1966 Ferrari 275 GTB Alloy by Scaglietti
Price Upon Request
- One of four triple-carburetor, long-nose, torque-tube, aluminum-bodied examples built
- Includes both three- and six-carburetor setups
- Matching-numbers chassis, engine, and gearbox
- Ferrari Classiche certified
Within the hierarchy of 275 GTBs, chassis no. 08497 occupies an interesting niche. It was built as a late-production model with the desirable long-nose bodywork and torque-tube driveshaft. It was also outfitted from new with the sought-after aluminum coachwork. Most who ordered aluminum bodywork were looking to use their cars in competition and also specified the six-carburetor setup. However, 08497 is one of only four alloy-bodied, torque-tube, long-nose 275 GTBs to retain the triple carburetor setup, making it far rarer than its six-carburetor, alloy-bodied siblings.
According to information provided by Ferrari historian Marcel Massini, chassis 08497 was completed by the factory on 12 April 1966 and departed Maranello less than a month later, yet would remain in its native Italy. Also fitted with full leather seats, the car was originally finished in Bianco Polo (20-W-152) over a Nero (VM 8500) interior and was delivered new to Fiorenzo Novali, a resident of Bergamo, through Crepaldi Auto S.a.S., the official Ferrari dealer in Milan. Registered on Italian plates BG 136914, the car remained with him for one year and was subsequently sold to Ettore Bonassoli of Torre Boldone. The car’s third owner was Alessandro de Beneditti of Turin and at that point, the car was re-registered in Turin on registration no. TO A 05345.

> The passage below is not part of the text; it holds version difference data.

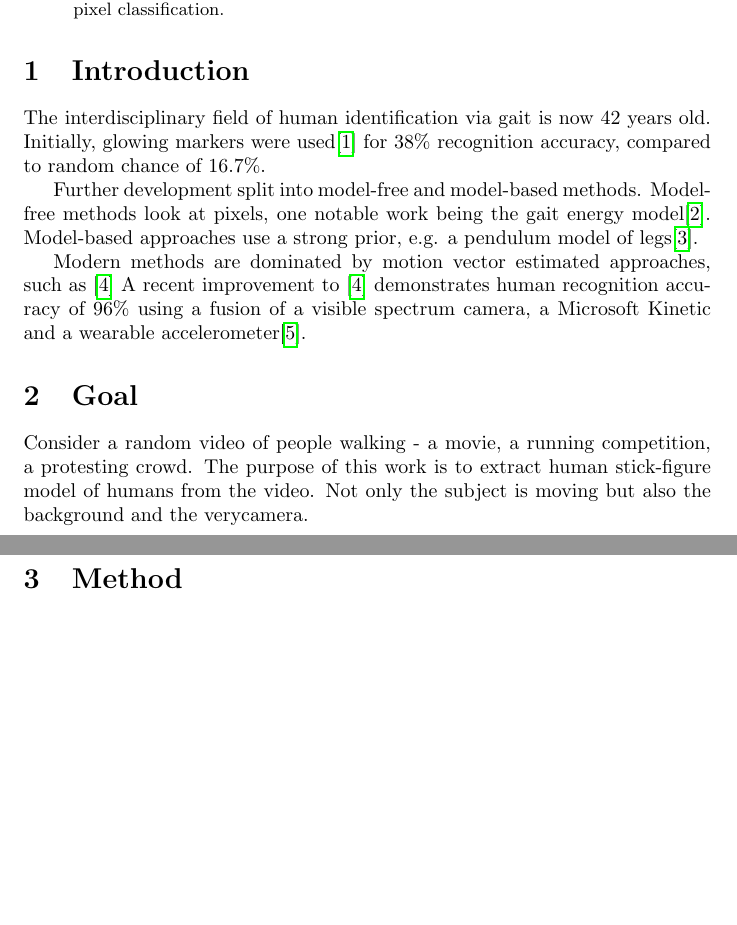
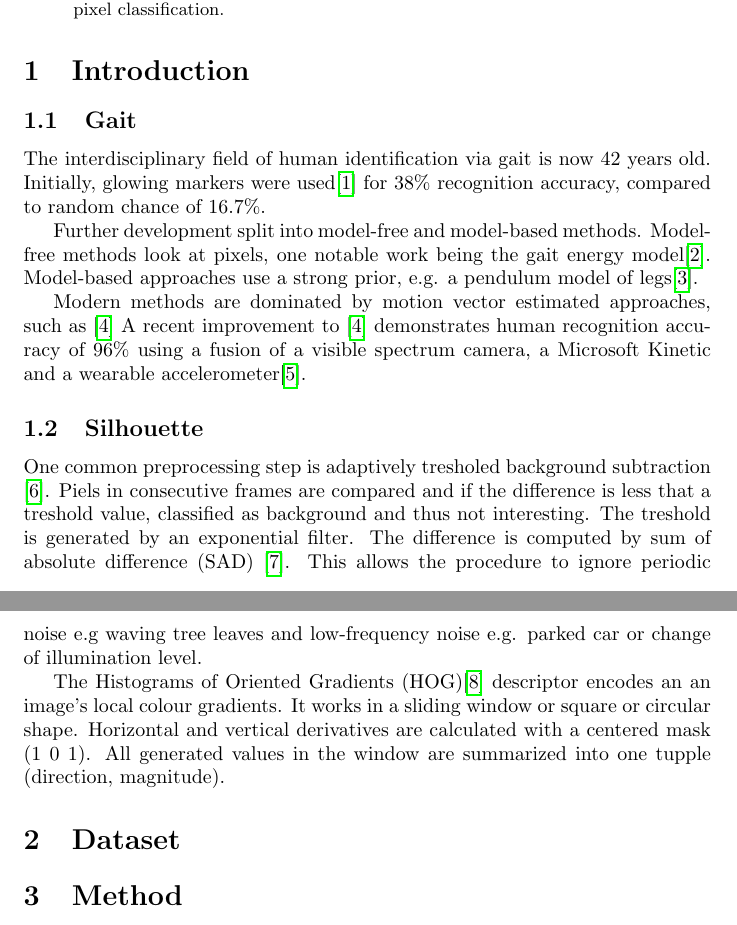
Before and after one commit to MiroslavVitkov/silhouette, a LaTeX paper (doc/report.tex): two parts of pages 1 and 2 of 2 before the commit and two parts of pages 1 and 2 of 3 after it, joined at a grey line, cut so that both start at the same text, the shorter picture padded with empty space. Compiled offline with pdfLaTeX.

Commit message:
[doc] Wrote the introduction. Perhaps more theory can be added later.

```diff
--- a/doc/report.tex
+++ b/doc/report.tex
@@ -27,6 +27,7 @@ We use Histogram of Oriented Gradients for dimensionality reduction  and a Suppo
 
 
 \section{Introduction}
+\subsection{Gait}
 The interdisciplinary field of human identification via gait is now 42 years old.
 Initially, glowing markers were used\cite{begin} for 38\% recognition accuracy, compared to random chance of 16.7\%.
 
@@ -38,10 +39,21 @@ Modern methods are dominated by motion vector estimated approaches, such as \cit
 A recent improvement to \cite{pyramid} demonstrates human recognition accuracy of 96\% using a fusion of a visible spectrum camera, a Microsoft Kinetic and a wearable accelerometer\cite{robust}.
 
 
-\section{Goal}
-Consider a random video of people walking - a movie, a running competition, a protesting crowd.
-The purpose of this work is to extract human stick-figure model of humans from the video.
-Not only the subject is moving but also the background and the verycamera.
+\subsection{Silhouette}
+One common preprocessing step is adaptively tresholed background subtraction \cite{vehicle}.
+Piels in consecutive frames are compared and if the difference is less that a treshold value, classified as background and thus not interesting.
+The treshold is generated by an exponential filter.
+The difference is computed by sum of absolute difference (SAD) \cite{background}.
+This allows the procedure to ignore periodic noise e.g waving tree leaves and low-frequency noise e.g. parked car or change of illumination level.
+
+The Histograms of Oriented Gradients (HOG)\cite{hog} descriptor encodes an an image's local colour gradients.
+It works in a sliding window or square or circular shape.
+Horizontal and vertical derivatives are calculated with a centered mask (1 0 1).
+All generated values in the window are summarized into one tupple (direction, magnitude).
+
+
+\section{Dataset}
+
 
 
 \section{Method}
```
Also changed, not shown: doc/report.bib (+34 -0 lines).
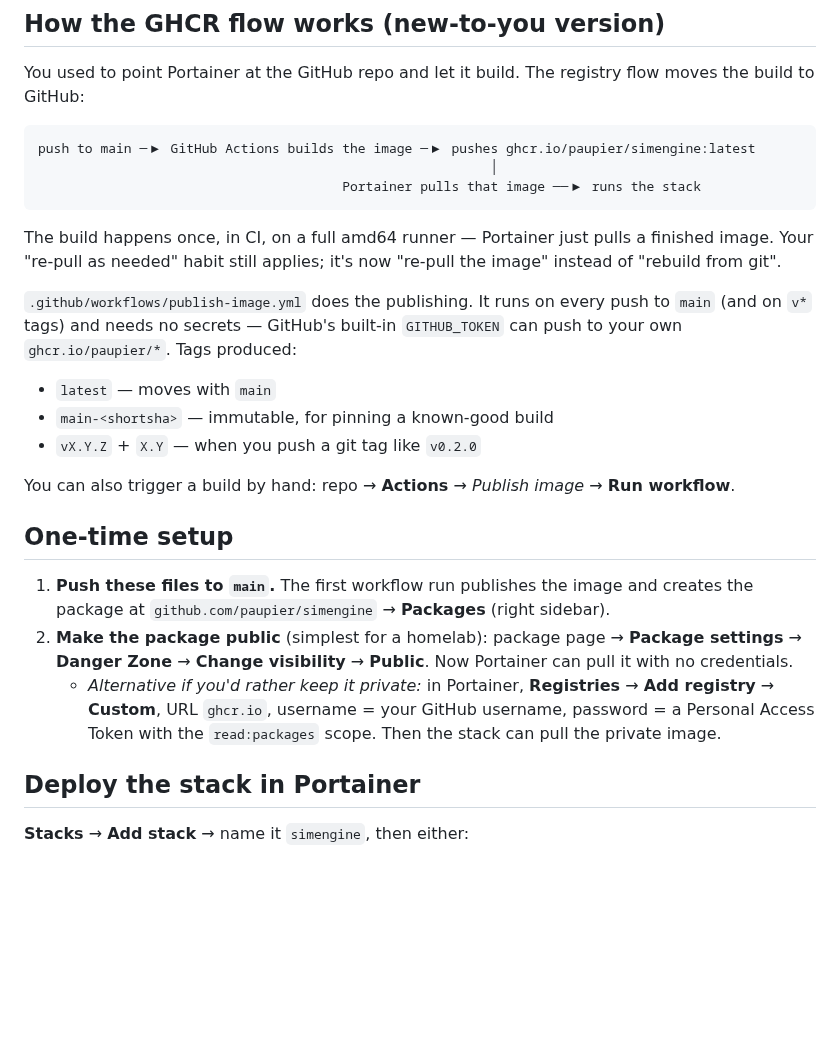
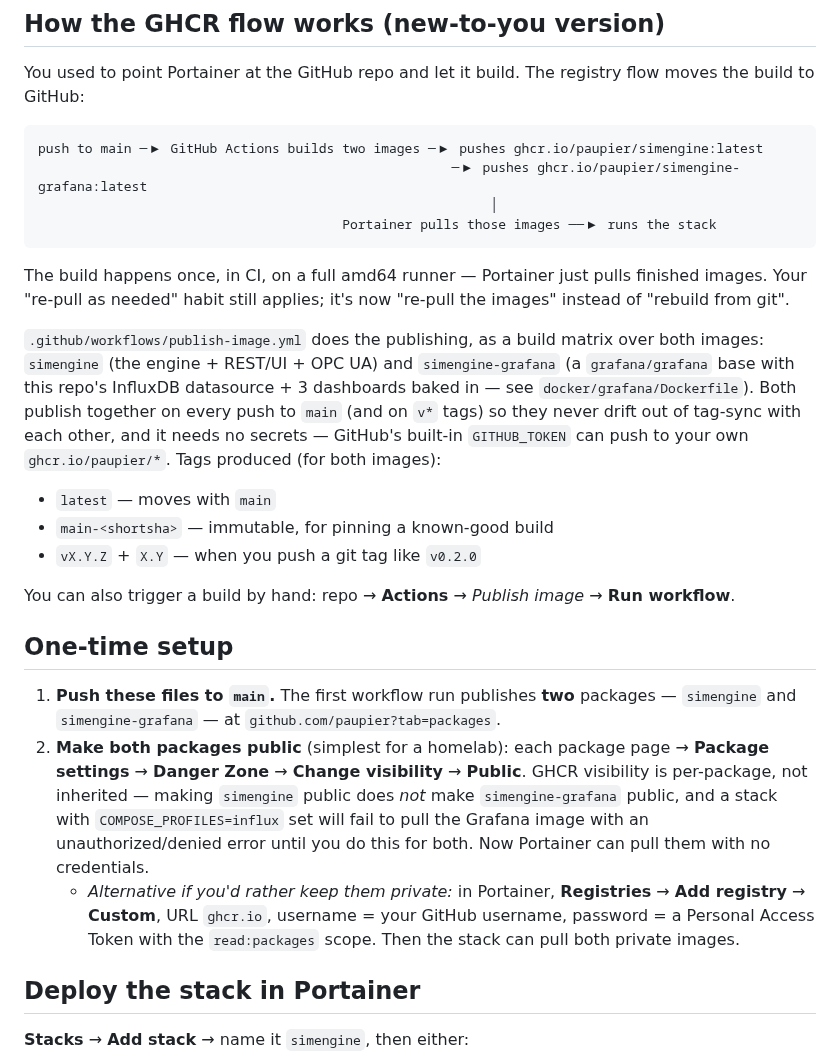
Before and after one commit to paupier/simengine, a Markdown page: docs/deployment.md, the part around one of its changes. Drawn GitHub-style; blank space fills up the shorter version.

````diff
--- a/docs/deployment.md
+++ b/docs/deployment.md
@@ -12,14 +12,15 @@ Two compose files:
 You used to point Portainer at the GitHub repo and let it build. The registry flow moves the build to GitHub:
 
 ```
-push to main ─▶ GitHub Actions builds the image ─▶ pushes ghcr.io/paupier/simengine:latest
+push to main ─▶ GitHub Actions builds two images ─▶ pushes ghcr.io/paupier/simengine:latest
+                                                     ─▶ pushes ghcr.io/paupier/simengine-grafana:latest
                                                           │
-                                       Portainer pulls that image ──▶ runs the stack
+                                       Portainer pulls those images ──▶ runs the stack
 ```
 
-The build happens once, in CI, on a full amd64 runner — Portainer just pulls a finished image. Your "re-pull as needed" habit still applies; it's now "re-pull the image" instead of "rebuild from git".
+The build happens once, in CI, on a full amd64 runner — Portainer just pulls finished images. Your "re-pull as needed" habit still applies; it's now "re-pull the images" instead of "rebuild from git".
 
-`.github/workflows/publish-image.yml` does the publishing. It runs on every push to `main` (and on `v*` tags) and needs no secrets — GitHub's built-in `GITHUB_TOKEN` can push to your own `ghcr.io/paupier/*`. Tags produced:
+`.github/workflows/publish-image.yml` does the publishing, as a build matrix over both images: `simengine` (the engine + REST/UI + OPC UA) and `simengine-grafana` (a `grafana/grafana` base with this repo's InfluxDB datasource + 3 dashboards baked in — see `docker/grafana/Dockerfile`). Both publish together on every push to `main` (and on `v*` tags) so they never drift out of tag-sync with each other, and it needs no secrets — GitHub's built-in `GITHUB_TOKEN` can push to your own `ghcr.io/paupier/*`. Tags produced (for both images):
 
 - `latest` — moves with `main`
 - `main-<shortsha>` — immutable, for pinning a known-good build
@@ -29,9 +30,9 @@ You can also trigger a build by hand: repo → **Actions** → *Publish image*
 
 ## One-time setup
 
-1. **Push these files to `main`.** The first workflow run publishes the image and creates the package at `github.com/paupier/simengine` → **Packages** (right sidebar).
-2. **Make the package public** (simplest for a homelab): package page → **Package settings** → **Danger Zone** → **Change visibility** → **Public**. Now Portainer can pull it with no credentials.
-   - *Alternative if you'd rather keep it private:* in Portainer, **Registries** → **Add registry** → **Custom**, URL `ghcr.io`, username = your GitHub username, password = a Personal Access Token with the `read:packages` scope. Then the stack can pull the private image.
+1. **Push these files to `main`.** The first workflow run publishes **two** packages — `simengine` and `simengine-grafana` — at `github.com/paupier?tab=packages`.
+2. **Make both packages public** (simplest for a homelab): each package page → **Package settings** → **Danger Zone** → **Change visibility** → **Public**. GHCR visibility is per-package, not inherited — making `simengine` public does *not* make `simengine-grafana` public, and a stack with `COMPOSE_PROFILES=influx` set will fail to pull the Grafana image with an unauthorized/denied error until you do this for both. Now Portainer can pull them with no credentials.
+   - *Alternative if you'd rather keep them private:* in Portainer, **Registries** → **Add registry** → **Custom**, URL `ghcr.io`, username = your GitHub username, password = a Personal Access Token with the `read:packages` scope. Then the stack can pull both private images.
 
 ## Deploy the stack in Portainer
 
````
Also changed, not shown: other parts of docs/deployment.md (+10 -9 lines), 1 other file.
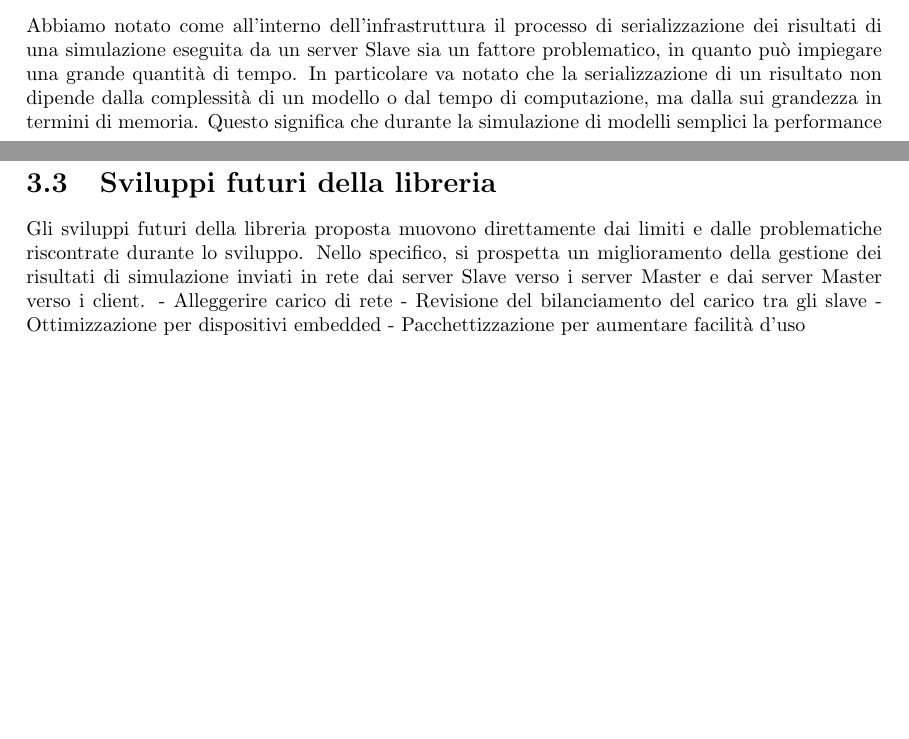
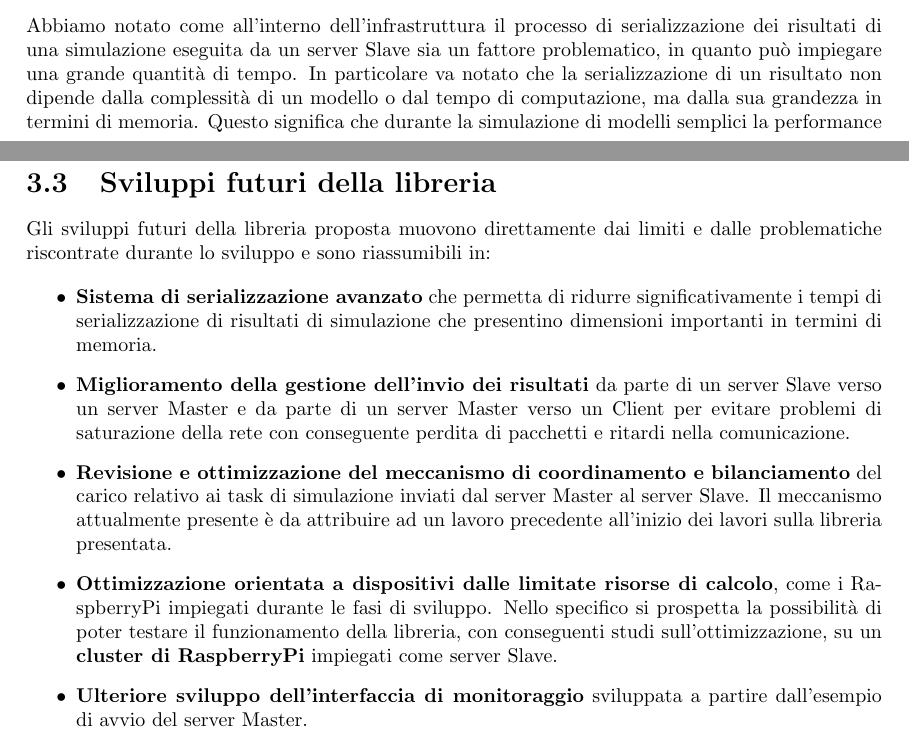
Before and after one commit to FrancisFire/sibilla_relazione, a LaTeX document (sibilla.tex, which reads conclusioni/limiti.tex, conclusioni/sviluppi_futuri.tex): two parts of pages 23 and 24 of 24, joined at a grey line, cut so that both start at the same text, the shorter picture padded with empty space. Compiled offline with pdfLaTeX.

Commit message:
[UPDATE] Sviluppi futuri e fix immagine terminale

```diff
--- a/conclusioni/limiti.tex
+++ b/conclusioni/limiti.tex
@@ -1,7 +1,7 @@
 \section{Problemi e limiti della libreria}
 
 Abbiamo notato come all'interno dell'infrastruttura il processo di serializzazione dei risultati di una simulazione eseguita da un server Slave sia un fattore problematico, in quanto può impiegare una grande quantità di tempo.
-In particolare va notato che la serializzazione di un risultato non dipende dalla complessità di un modello o dal tempo di computazione, ma dalla sui grandezza in termini di memoria.
+In particolare va notato che la serializzazione di un risultato non dipende dalla complessità di un modello o dal tempo di computazione, ma dalla sua grandezza in termini di memoria.
 Questo significa che durante la simulazione di modelli semplici la performance dell'infrastruttura nel complesso risulta essere molto minore rispetto ad una simulazione su vari thread di un unico dispositivo, dove appunto non è richiesta serializzazione.
 Tale divario viene sempre più ammortizzato all'aumentare del tempo di computazione di un risultato per un modello, in questo caso il tempo di serializzazione, che non dipende dalla complessità del modello, potrebbe diventare trascurabile.
 
--- a/conclusioni/sviluppi_futuri.tex
+++ b/conclusioni/sviluppi_futuri.tex
@@ -1,7 +1,10 @@
 \section{Sviluppi futuri della libreria}
-Gli sviluppi futuri della libreria proposta muovono direttamente dai limiti e dalle problematiche riscontrate durante lo sviluppo.
-Nello specifico, si prospetta un miglioramento della gestione dei risultati di simulazione inviati in rete dai server Slave verso i server Master e dai server Master verso i client.
-- Alleggerire carico di rete
-- Revisione del bilanciamento del carico tra gli slave
-- Ottimizzazione per dispositivi embedded
-- Pacchettizzazione per aumentare facilità d'uso
+Gli sviluppi futuri della libreria proposta muovono direttamente dai limiti e dalle problematiche riscontrate durante lo sviluppo e sono riassumibili in:
+
+\begin{itemize}
+    \item \textbf{Sistema di serializzazione avanzato} che permetta di ridurre significativamente i tempi di serializzazione di risultati di simulazione che presentino dimensioni importanti in termini di memoria.
+    \item \textbf{Miglioramento della gestione dell'invio dei risultati} da parte di un server Slave verso un server Master e da parte di un server Master verso un Client per evitare problemi di saturazione della rete con conseguente perdita di pacchetti e ritardi nella comunicazione.
+    \item \textbf{Revisione e ottimizzazione del meccanismo di coordinamento e bilanciamento} del carico relativo ai task di simulazione inviati dal server Master al server Slave. Il meccanismo attualmente presente è da attribuire ad un lavoro precedente all'inizio dei lavori sulla libreria presentata.
+    \item \textbf{Ottimizzazione orientata a dispositivi dalle limitate risorse di calcolo}, come i RaspberryPi impiegati durante le fasi di sviluppo. Nello specifico si prospetta la possibilità di poter testare il funzionamento della libreria, con conseguenti studi sull'ottimizzazione, su un \textbf{cluster di RaspberryPi} impiegati come server Slave.
+    \item \textbf{Ulteriore sviluppo dell'interfaccia di monitoraggio} sviluppata a partire dall'esempio di avvio del server Master.
+\end{itemize}
```
Also changed, not shown: images/clientexamplelog.PNG, sibilla.pdf, 1 other file.
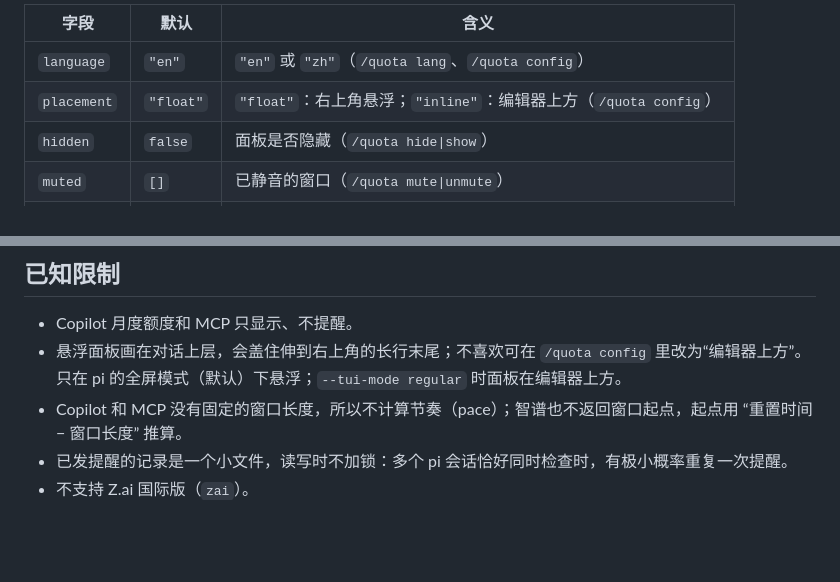
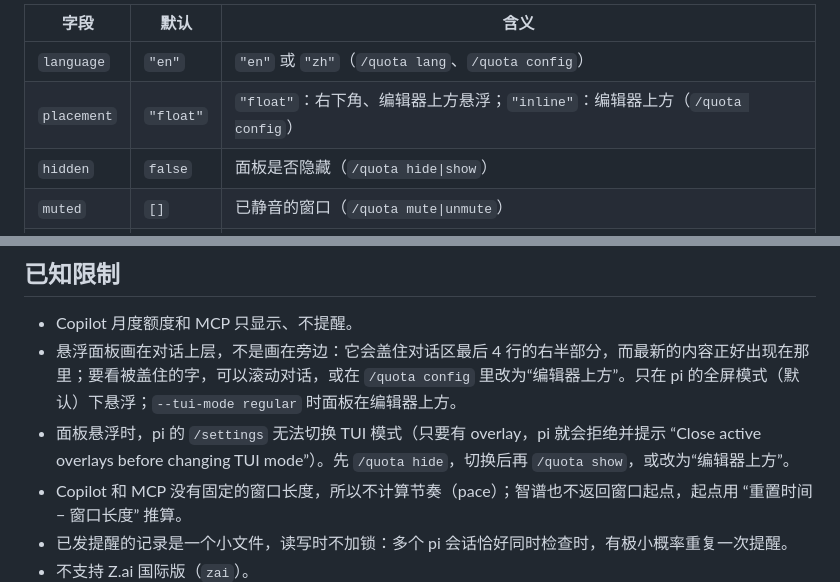
Before and after one commit to yangwudong/pi-quota, a Markdown page: README.zh-CN.md, 2 parts joined by grey strips. Drawn GitHub-style; blank space fills up the shorter version.

```diff
--- a/README.zh-CN.md
+++ b/README.zh-CN.md
@@ -103,7 +103,7 @@ pi -e npm:@jack-yang/pi-quota          # 只在本次启动试用，不写入 se
 | 字段 | 默认 | 含义 |
 |---|---|---|
 | `language` | `"en"` | `"en"` 或 `"zh"`（`/quota lang`、`/quota config`） |
-| `placement` | `"float"` | `"float"`：右上角悬浮；`"inline"`：编辑器上方（`/quota config`） |
+| `placement` | `"float"` | `"float"`：右下角、编辑器上方悬浮；`"inline"`：编辑器上方（`/quota config`） |
 | `hidden` | `false` | 面板是否隐藏（`/quota hide\|show`） |
 | `muted` | `[]` | 已静音的窗口（`/quota mute\|unmute`） |
 | `warnBelow` | `20` | 剩余低于这个百分比时警告，取值 (0, 100] |
@@ -135,7 +135,8 @@ pi -e npm:@jack-yang/pi-quota          # 只在本次启动试用，不写入 se
 ## 已知限制
 
 - Copilot 月度额度和 MCP 只显示、不提醒。
-- 悬浮面板画在对话上层，会盖住伸到右上角的长行末尾；不喜欢可在 `/quota config` 里改为“编辑器上方”。只在 pi 的全屏模式（默认）下悬浮；`--tui-mode regular` 时面板在编辑器上方。
+- 悬浮面板画在对话上层，不是画在旁边：它会盖住对话区最后 4 行的右半部分，而最新的内容正好出现在那里；要看被盖住的字，可以滚动对话，或在 `/quota config` 里改为“编辑器上方”。只在 pi 的全屏模式（默认）下悬浮；`--tui-mode regular` 时面板在编辑器上方。
+- 面板悬浮时，pi 的 `/settings` 无法切换 TUI 模式（只要有 overlay，pi 就会拒绝并提示 “Close active overlays before changing TUI mode”）。先 `/quota hide`，切换后再 `/quota show`，或改为“编辑器上方”。
 - Copilot 和 MCP 没有固定的窗口长度，所以不计算节奏（pace）；智谱也不返回窗口起点，起点用 “重置时间 − 窗口长度” 推算。
 - 已发提醒的记录是一个小文件，读写时不加锁：多个 pi 会话恰好同时检查时，有极小概率重复一次提醒。
 - 不支持 Z.ai 国际版（`zai`）。
```
Also changed, not shown: other parts of README.zh-CN.md (+4 -4 lines), CHANGELOG.md (+14 -0 lines), README.md (+7 -6 lines), docs/screenshot-config.png, docs/screenshot-report-zh.png, docs/screenshot-report.png, docs/screenshot-widget.png, 9 other files.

In April of 1973, chassis 08497 was imported to the U.S. and sold to August E. Weddle of Goldendale, Washington. Later sold to a Mr. Loomis in California, the car returned to Europe in 1989, when it was acquired by a gentleman in Geneva. After returning to its second home of Bergamo with a subsequent owner, the 275 GTB was sold to Joel Berg in Sweden and restored in blue metallic around 2006. In Berg’s ownership, the car was granted Ferrari Classiche certification, confirming that it is fully matching numbers throughout, including the original engine and gearbox. It was shown at the 2010 Villa d’Este Concorso d’Eleganza and the next year was driven in the Coppa Milano-Sanremo Rally. In 2014, the car was sold to a significant collector based on the U.S. West Coast, who retains ownership to this day.
A bona-fide, blue-chip collectible, the Ferrari 275 GTB is arguably one of the most beautiful front-engine V-12 Ferraris ever built and a must-have for any serious collector. This example stands out from the rest due to its exceptionally rare build specification and would be an ideal example for entry to concours events as well as vintage rallies.